▶ _Data items_
*** Begin section ***

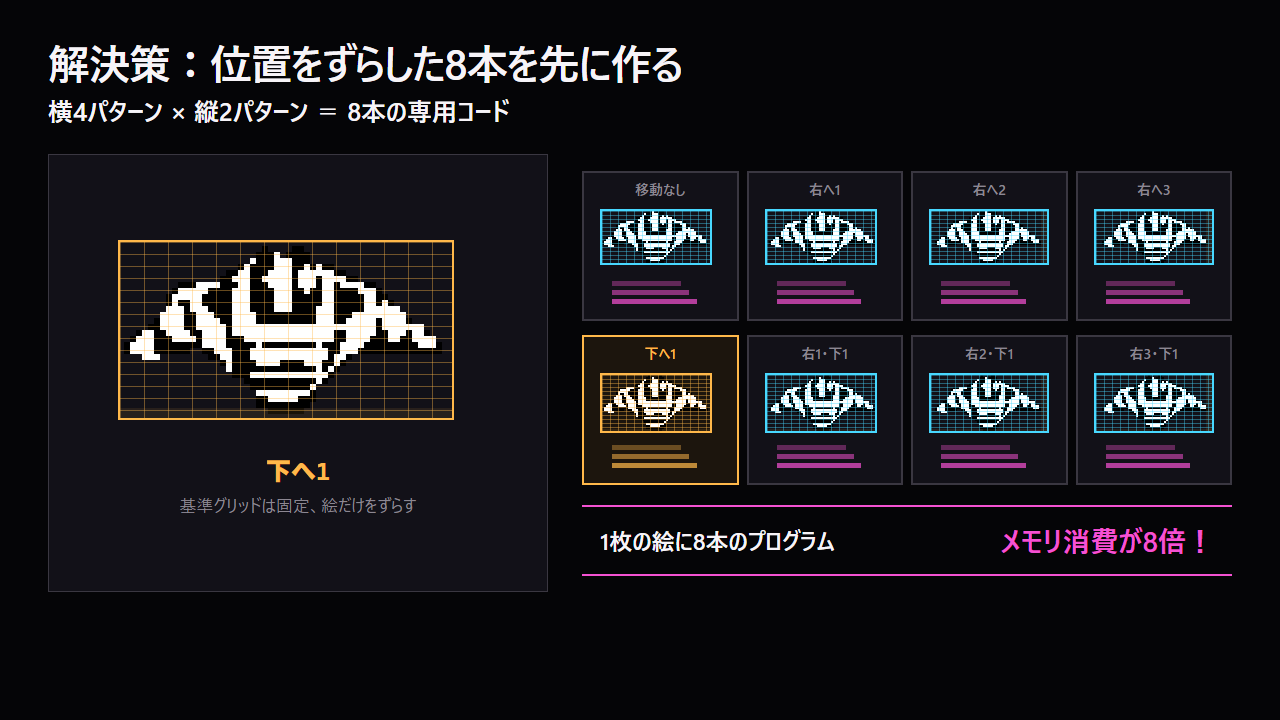
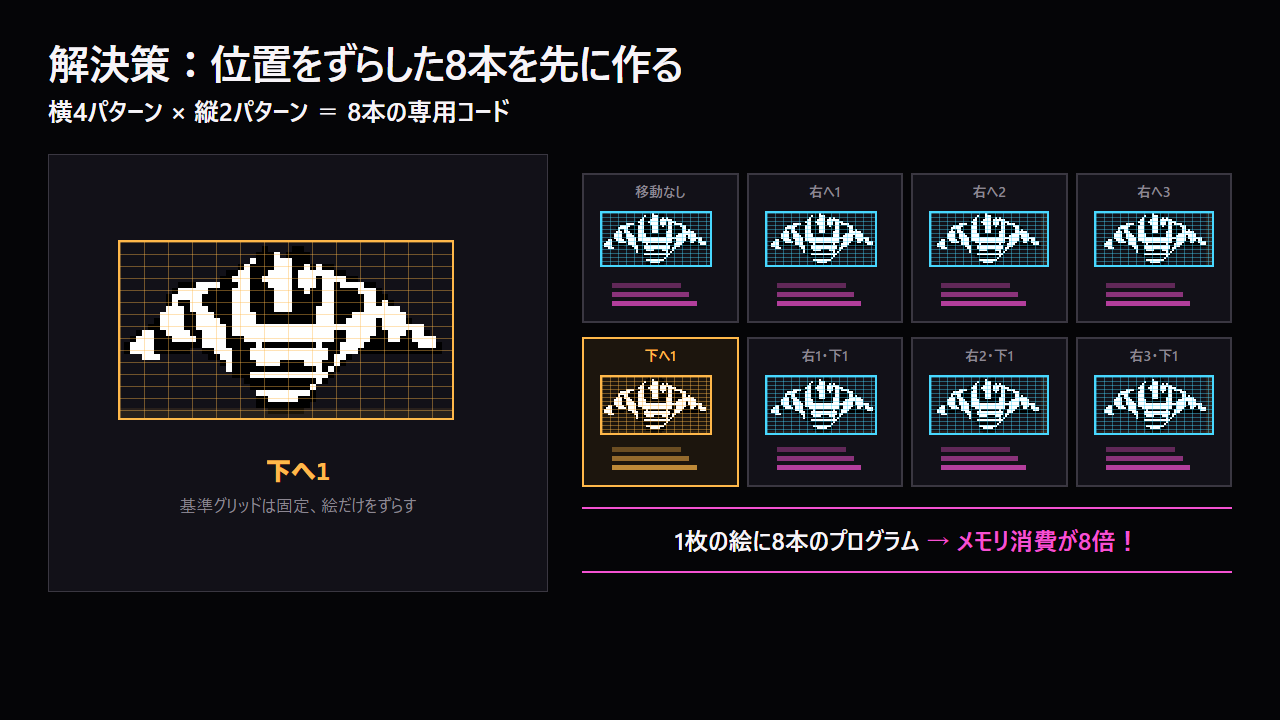
codex: 4ドット移動と容量比較の指示を反映

Changed region(s): [[0.4688, 0.2139, 0.9688, 0.825]]

diff --git a/GPT/video/explainer_prototype/src/ExplainerPrototype.tsx b/GPT/video/explainer_prototype/src/ExplainerPrototype.tsx
@@ -838,8 +838,8 @@ const CodeStripes: React.FC<{color: string; lines?: number; height?: number; gap
 
 const MemoryGauge: React.FC<{count: number; compiled?: boolean}> = ({count, compiled = false}) => {
   const color = compiled ? C.magenta : C.cyan;
-  const programWidth = compiled ? 164 : 18;
-  const itemWidth = compiled ? programWidth : 72;
+  const programWidth = compiled ? 164 : 68;
+  const itemWidth = compiled ? programWidth : 82;
   return (
     <div style={{display: 'flex', gap: 6, height: 23, alignItems: 'stretch'}}>
       {!compiled ? (
@@ -851,11 +851,11 @@ const MemoryGauge: React.FC<{count: number; compiled?: boolean}> = ({count, comp
             background: color,
             color: C.bg,
             fontFamily: FONT,
-            fontSize: 0,
+            fontSize: 10,
             fontWeight: 900,
           }}
         >
-          P
+          プログラム
         </div>
       ) : null}
       {Array.from({length: 3}).map((_, i) => {
@@ -921,7 +921,7 @@ const CapacityCostScene: React.FC = () => {
             <div style={{fontFamily: MONO, color: C.cyan, fontSize: 24, fontWeight: 900}}>→</div>
             <div style={{flex: 1, padding: '9px 14px', border: '1px solid #4a4651', background: '#0a0a0d'}}>
               <div style={{fontFamily: FONT, color: C.dim, fontSize: 12, fontWeight: 800, marginBottom: 6}}>1つの小さな汎用プログラム</div>
-              <CodeStripes color={C.cyan} lines={4} height={4} gap={3} />
+              <div style={{width: 55}}><CodeStripes color={C.cyan} lines={4} height={4} gap={3} /></div>
             </div>
           </div>
           <div style={{marginTop: 23}}>
@@ -955,16 +955,16 @@ const CapacityCostScene: React.FC = () => {
 
 const PositionLimitScene: React.FC = () => {
   const frame = useCurrentFrame();
-  const offsets = [0, 4, 8];
-  const offset = offsets[Math.floor(frame / 90) % offsets.length];
+  const offsets = [0, 4, 8, 12, 16, 20];
+  const offset = offsets[Math.floor(frame / 24) % offsets.length];
   const scale = 8;
-  const gridWidth = 68 * scale;
+  const gridWidth = 76 * scale;
   const gridHeight = 28 * scale;
   return (
     <AbsoluteFill style={{opacity: fade(frame, 300), backgroundColor: C.bg, padding: '38px 52px 0', boxSizing: 'border-box'}}>
       <Title size={42}>コンパイルドスプライトの欠点</Title>
       <div style={{fontFamily: FONT, color: C.white, fontSize: 25, fontWeight: 900, marginTop: 5}}>
-        欠点2：同じ場所に絵を描くことしかできない
+        欠点2：1ドット単位の移動ができない
       </div>
 
       <div style={{display: 'flex', gap: 55, alignItems: 'center', marginTop: 31}}>
@@ -980,13 +980,20 @@ const PositionLimitScene: React.FC = () => {
               />
               <div
                 style={{
+                  position: 'absolute', left: offset * scale, top: 0,
+                  width: 55 * scale, height: 28 * scale, boxSizing: 'border-box',
+                  border: `6px solid ${C.orange}`, zIndex: 3, pointerEvents: 'none',
+                }}
+              />
+              <div
+                style={{
                   position: 'absolute', inset: 0, zIndex: 2, border: `2px solid ${C.cyan}`,
                   backgroundImage: `linear-gradient(to right, ${C.cyan}88 1px, transparent 1px), linear-gradient(to bottom, ${C.cyan}88 1px, transparent 1px)`,
                   backgroundSize: `${4 * scale}px ${2 * scale}px`, pointerEvents: 'none',
                 }}
               />
             </div>
-            {[0, 4, 8].map((value) => (
+            {offsets.map((value) => (
               <div
                 key={value}
                 style={{
@@ -1101,9 +1108,8 @@ const AlignmentScene: React.FC = () => {
               );
             })}
           </div>
-          <div style={{display: 'flex', justifyContent: 'space-between', alignItems: 'center', marginTop: 20, padding: '15px 18px', borderTop: `2px solid ${C.magenta}`, borderBottom: `2px solid ${C.magenta}`}}>
-            <div style={{fontFamily: FONT, color: C.white, fontSize: 23, fontWeight: 900}}>1枚の絵に8本のプログラム</div>
-            <div style={{fontFamily: FONT, color: C.magenta, fontSize: 28, fontWeight: 900}}>メモリ消費が8倍！</div>
+          <div style={{marginTop: 20, padding: '15px 18px', borderTop: `2px solid ${C.magenta}`, borderBottom: `2px solid ${C.magenta}`, fontFamily: FONT, color: C.white, fontSize: 24, fontWeight: 900, textAlign: 'center'}}>
+            1枚の絵に8本のプログラム <span style={{color: C.magenta}}>→ メモリ消費が8倍！</span>
           </div>
         </div>
       </div>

*** End section ***

▶ _Work required_
Copy out each line of the data that has the word "cyan" in it.

▶ _Solution for this problem_
   const color = compiled ? C.magenta : C.cyan;
             <div style={{fontFamily: MONO, color: C.cyan, fontSize: 24, fontWeight: 900}}>→</div>
-              <CodeStripes color={C.cyan} lines={4} height={4} gap={3} />
+              <div style={{width: 55}}><CodeStripes color={C.cyan} lines={4} height={4} gap={3} /></div>
                   position: 'absolute', inset: 0, zIndex: 2, border: `2px solid ${C.cyan}`,
                   backgroundImage: `linear-gradient(to right, ${C.cyan}88 1px, transparent 1px), linear-gradient(to bottom, ${C.cyan}88 1px, transparent 1px)`,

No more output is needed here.